**WHAT YOU NEED TO DO:** Pictures aside, copy every record word for word.

**DATASET ENTRIES:**
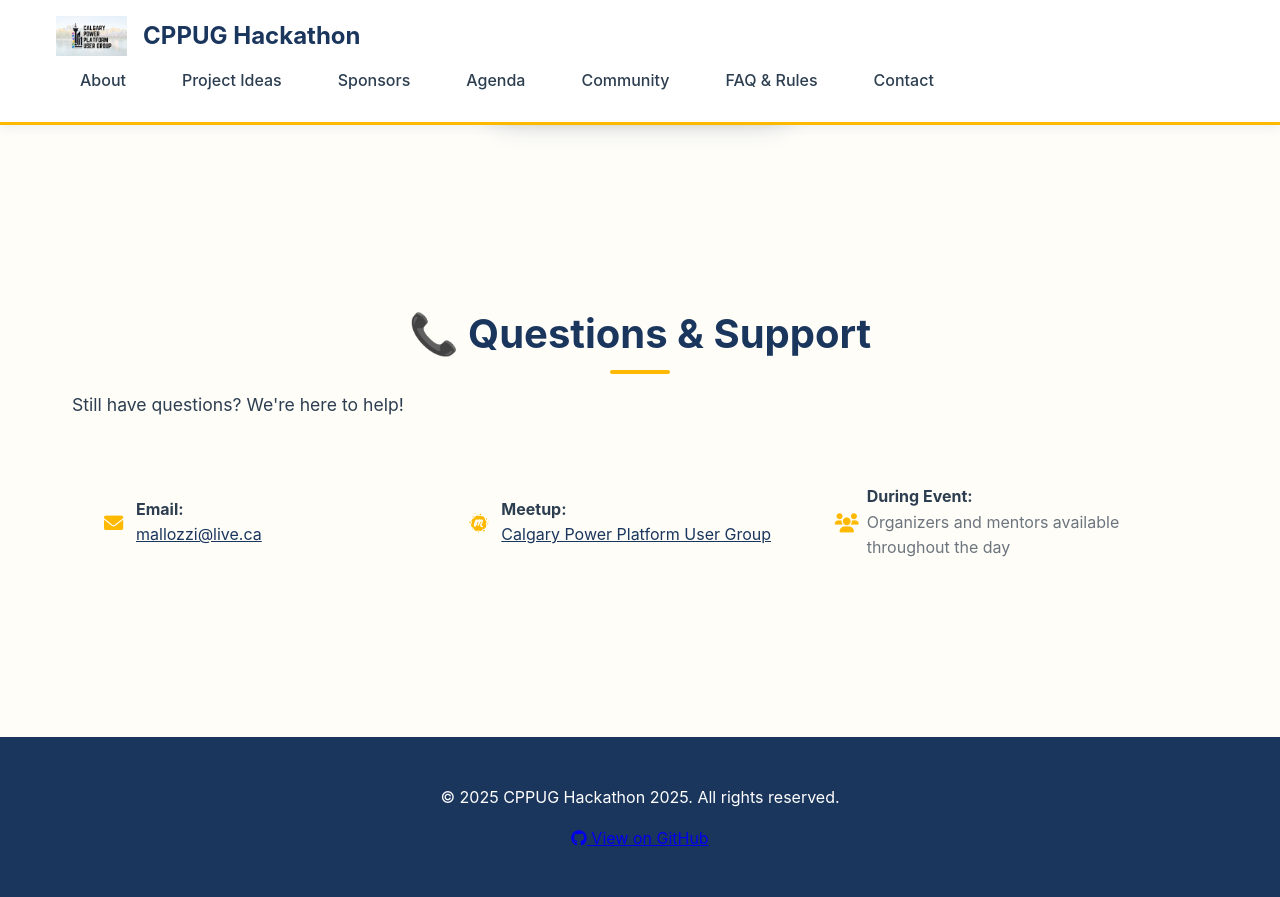
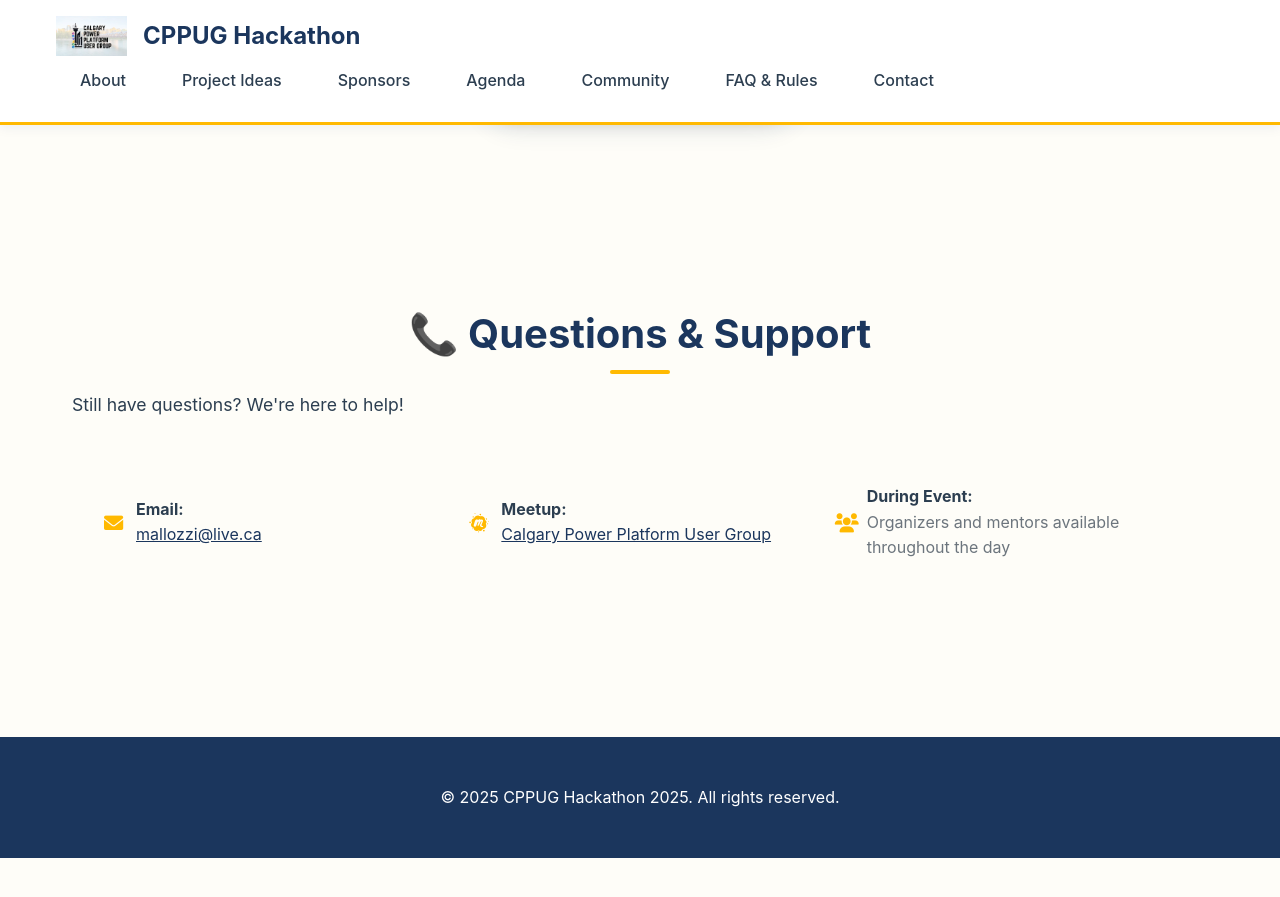
Before and after one commit to cppug/cppug-hackathon-2025, a Jekyll site: the page built from index.markdown, in a window 1280 px wide and 900 px high, scrolled down 7107 px. Shown: the top 897 px of the window. Built offline with Jekyll 4.4.1, drawn with Linux system fonts in a browser that asks for light colours; after the commit the page ends 7965 px from its top, so only the background shows below that.

Commit message:
refactor: remove GitHub link from footer for cleaner design

```diff
--- a/_includes/footer.html
+++ b/_includes/footer.html
@@ -1,12 +1,5 @@
 <footer class="site-footer">
     <div class="wrapper">
         <p>&copy; {{ 'now' | date: "%Y" }} {{ site.title | escape }}. All rights reserved.</p>
-        {% if site.github_username %}
-            <p>
-                <a href="https://github.com/{{ site.github_username }}/{{ site.github.repository_name }}">
-                    <i class="fab fa-github"></i> View on GitHub
-                </a>
-            </p>
-        {% endif %}
     </div>
 </footer>
```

**OUTPUT:**
Before and after one commit to cppug/cppug-hackathon-2025, a Jekyll site: the page built from index.markdown, in a window 1280 px wide and 900 px high, scrolled down 7107 px. Shown: the top 897 px of the window. Built offline with Jekyll 4.4.1, drawn with Linux system fonts in a browser that asks for light colours; after the commit the page ends 7965 px from its top, so only the background shows below that.

Commit message:
refactor: remove GitHub link from footer for cleaner design

```diff
--- a/_includes/footer.html
+++ b/_includes/footer.html
@@ -1,12 +1,5 @@
 <footer class="site-footer">
     <div class="wrapper">
         <p>&copy; {{ 'now' | date: "%Y" }} {{ site.title | escape }}. All rights reserved.</p>
-        {% if site.github_username %}
-            <p>
-                <a href="https://github.com/{{ site.github_username }}/{{ site.github.repository_name }}">
-                    <i class="fab fa-github"></i> View on GitHub
-                </a>
-            </p>
-        {% endif %}
     </div>
 </footer>
```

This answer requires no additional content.